### Task prompt
Among the entries below, extract exactly the lines that run from the one with "Session --> Kameleo[kameleo.Client]" through the one with "F[filter.Engine\nkeywords domains regex]", both ends included.

─── Data section ───

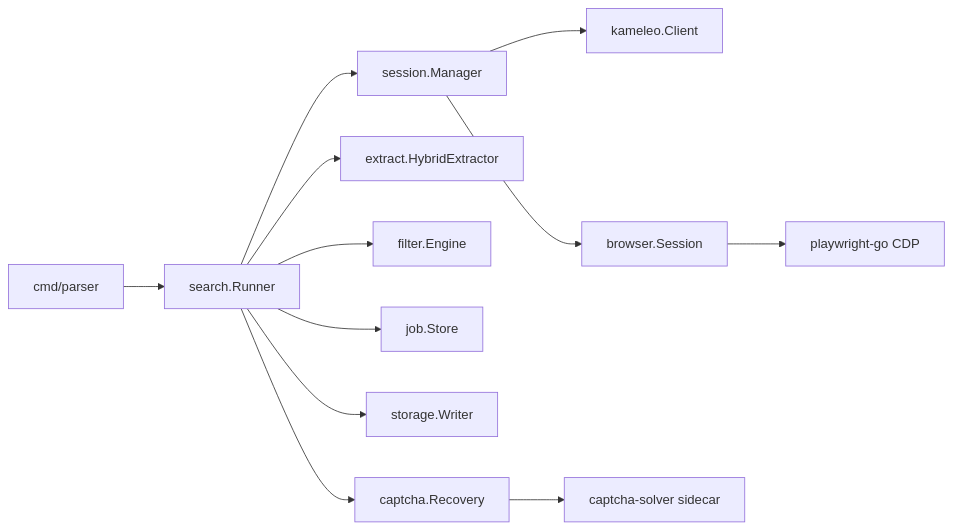
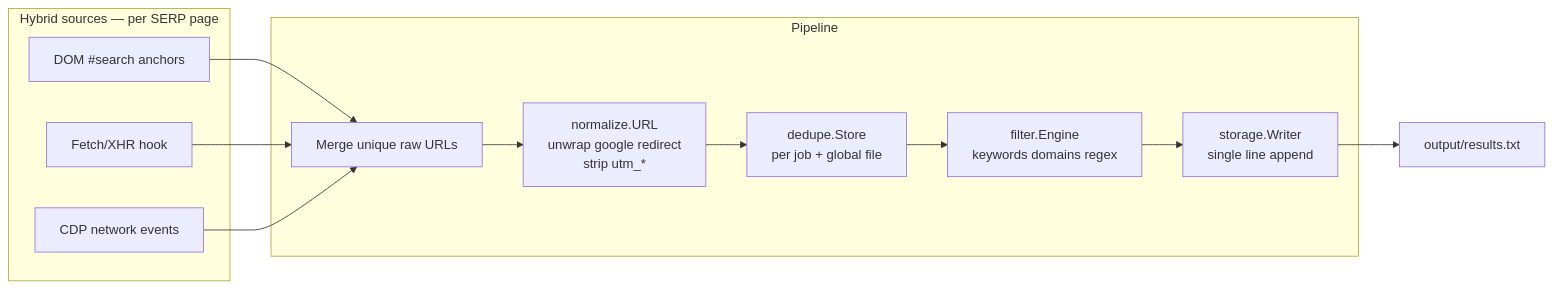
Before and after one commit to techboy365/Parser: the sixth of 7 diagrams in README.md, drawn with Mermaid. The commit also changed other lines of this file, not shown here.

Commit message:
Add full architecture diagrams for hotspot deployment and advanced CAPTCHA stack

````diff
--- a/README.md
+++ b/README.md
@@ -17,14 +299,22 @@
 ```mermaid
 flowchart LR
-  CLI[cmd/parser] --> Runner[search.Runner]
-  Runner --> Session[session.Manager]
-  Runner --> Extract[extract.HybridExtractor]
-  Runner --> Filter[filter.Engine]
-  Runner --> Job[job.Store]
-  Runner --> Storage[storage.Writer]
-  Session --> Kameleo[kameleo.Client]
-  Session --> Browser[browser.Session]
-  Browser --> Playwright[playwright-go CDP]
-  Runner --> Captcha[captcha.Recovery]
-  Captcha --> Sidecar[captcha-solver sidecar]
+  subgraph sources [Hybrid sources — per SERP page]
+    S1[DOM #search anchors]
+    S2[Fetch/XHR hook]
+    S3[CDP network events]
+  end
+
+  subgraph pipeline [Pipeline]
+    M[Merge unique raw URLs]
+    N[normalize.URL\nunwrap google redirect\nstrip utm_*]
+    D[dedupe.Store\nper job + global file]
+    F[filter.Engine\nkeywords domains regex]
+    W[storage.Writer\nsingle line append]
+  end
+
+  S1 --> M
+  S2 --> M
+  S3 --> M
+  M --> N --> D --> F --> W
+  W --> OUT[output/results.txt]
 ```
````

───

### Answer to this exercise
-  Session --> Kameleo[kameleo.Client]
-  Session --> Browser[browser.Session]
-  Browser --> Playwright[playwright-go CDP]
-  Runner --> Captcha[captcha.Recovery]
-  Captcha --> Sidecar[captcha-solver sidecar]
+  subgraph sources [Hybrid sources — per SERP page]
+    S1[DOM #search anchors]
+    S2[Fetch/XHR hook]
+    S3[CDP network events]
+  end
+
+  subgraph pipeline [Pipeline]
+    M[Merge unique raw URLs]
+    N[normalize.URL\nunwrap google redirect\nstrip utm_*]
+    D[dedupe.Store\nper job + global file]
+    F[filter.Engine\nkeywords domains regex]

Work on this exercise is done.